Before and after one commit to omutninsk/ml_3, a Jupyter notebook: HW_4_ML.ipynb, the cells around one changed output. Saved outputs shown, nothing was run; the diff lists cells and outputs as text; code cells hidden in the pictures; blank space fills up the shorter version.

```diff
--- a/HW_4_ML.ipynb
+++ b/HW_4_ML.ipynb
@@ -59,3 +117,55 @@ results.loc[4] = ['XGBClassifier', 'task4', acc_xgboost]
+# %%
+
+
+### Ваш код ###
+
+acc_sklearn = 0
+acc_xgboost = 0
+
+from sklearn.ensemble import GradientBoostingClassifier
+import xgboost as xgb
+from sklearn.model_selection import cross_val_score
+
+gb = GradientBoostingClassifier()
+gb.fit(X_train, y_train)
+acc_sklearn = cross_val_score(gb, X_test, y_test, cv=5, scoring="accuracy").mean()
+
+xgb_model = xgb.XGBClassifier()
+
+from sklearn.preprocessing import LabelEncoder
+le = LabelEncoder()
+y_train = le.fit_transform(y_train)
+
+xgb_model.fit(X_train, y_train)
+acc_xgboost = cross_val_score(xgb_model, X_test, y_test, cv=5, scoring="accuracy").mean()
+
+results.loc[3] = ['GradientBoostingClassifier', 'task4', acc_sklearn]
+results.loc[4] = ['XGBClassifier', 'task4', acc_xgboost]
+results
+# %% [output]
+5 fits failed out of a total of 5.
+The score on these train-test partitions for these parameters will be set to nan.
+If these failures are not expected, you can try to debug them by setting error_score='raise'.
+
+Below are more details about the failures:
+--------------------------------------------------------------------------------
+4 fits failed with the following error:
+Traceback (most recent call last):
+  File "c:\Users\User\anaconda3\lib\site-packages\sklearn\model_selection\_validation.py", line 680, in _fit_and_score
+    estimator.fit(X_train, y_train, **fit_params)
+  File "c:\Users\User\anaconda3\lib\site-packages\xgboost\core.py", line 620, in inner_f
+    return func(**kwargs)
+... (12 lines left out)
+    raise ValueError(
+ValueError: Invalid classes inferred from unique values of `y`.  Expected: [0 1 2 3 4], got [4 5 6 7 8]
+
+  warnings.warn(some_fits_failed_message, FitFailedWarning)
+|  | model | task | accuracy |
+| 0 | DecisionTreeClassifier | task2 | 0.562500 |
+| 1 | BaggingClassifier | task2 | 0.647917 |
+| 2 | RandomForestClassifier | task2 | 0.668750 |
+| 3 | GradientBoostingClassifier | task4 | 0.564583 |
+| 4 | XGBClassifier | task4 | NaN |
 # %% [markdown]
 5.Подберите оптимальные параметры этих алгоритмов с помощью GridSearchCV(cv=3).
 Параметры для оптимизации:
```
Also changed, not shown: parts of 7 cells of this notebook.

_ _ _ _ _

All of the entries above are to be written out again exactly.

Result of this task
Before and after one commit to omutninsk/ml_3, a Jupyter notebook: HW_4_ML.ipynb, the cells around one changed output. Saved outputs shown, nothing was run; the diff lists cells and outputs as text; code cells hidden in the pictures; blank space fills up the shorter version.

```diff
--- a/HW_4_ML.ipynb
+++ b/HW_4_ML.ipynb
@@ -59,3 +117,55 @@ results.loc[4] = ['XGBClassifier', 'task4', acc_xgboost]
+# %%
+
+
+### Ваш код ###
+
+acc_sklearn = 0
+acc_xgboost = 0
+
+from sklearn.ensemble import GradientBoostingClassifier
+import xgboost as xgb
+from sklearn.model_selection import cross_val_score
+
+gb = GradientBoostingClassifier()
+gb.fit(X_train, y_train)
+acc_sklearn = cross_val_score(gb, X_test, y_test, cv=5, scoring="accuracy").mean()
+
+xgb_model = xgb.XGBClassifier()
+
+from sklearn.preprocessing import LabelEncoder
+le = LabelEncoder()
+y_train = le.fit_transform(y_train)
+
+xgb_model.fit(X_train, y_train)
+acc_xgboost = cross_val_score(xgb_model, X_test, y_test, cv=5, scoring="accuracy").mean()
+
+results.loc[3] = ['GradientBoostingClassifier', 'task4', acc_sklearn]
+results.loc[4] = ['XGBClassifier', 'task4', acc_xgboost]
+results
+# %% [output]
+5 fits failed out of a total of 5.
+The score on these train-test partitions for these parameters will be set to nan.
+If these failures are not expected, you can try to debug them by setting error_score='raise'.
+
+Below are more details about the failures:
+--------------------------------------------------------------------------------
+4 fits failed with the following error:
+Traceback (most recent call last):
+  File "c:\Users\User\anaconda3\lib\site-packages\sklearn\model_selection\_validation.py", line 680, in _fit_and_score
+    estimator.fit(X_train, y_train, **fit_params)
+  File "c:\Users\User\anaconda3\lib\site-packages\xgboost\core.py", line 620, in inner_f
+    return func(**kwargs)
+... (12 lines left out)
+    raise ValueError(
+ValueError: Invalid classes inferred from unique values of `y`.  Expected: [0 1 2 3 4], got [4 5 6 7 8]
+
+  warnings.warn(some_fits_failed_message, FitFailedWarning)
+|  | model | task | accuracy |
+| 0 | DecisionTreeClassifier | task2 | 0.562500 |
+| 1 | BaggingClassifier | task2 | 0.647917 |
+| 2 | RandomForestClassifier | task2 | 0.668750 |
+| 3 | GradientBoostingClassifier | task4 | 0.564583 |
+| 4 | XGBClassifier | task4 | NaN |
 # %% [markdown]
 5.Подберите оптимальные параметры этих алгоритмов с помощью GridSearchCV(cv=3).
 Параметры для оптимизации:
```
Also changed, not shown: parts of 7 cells of this notebook.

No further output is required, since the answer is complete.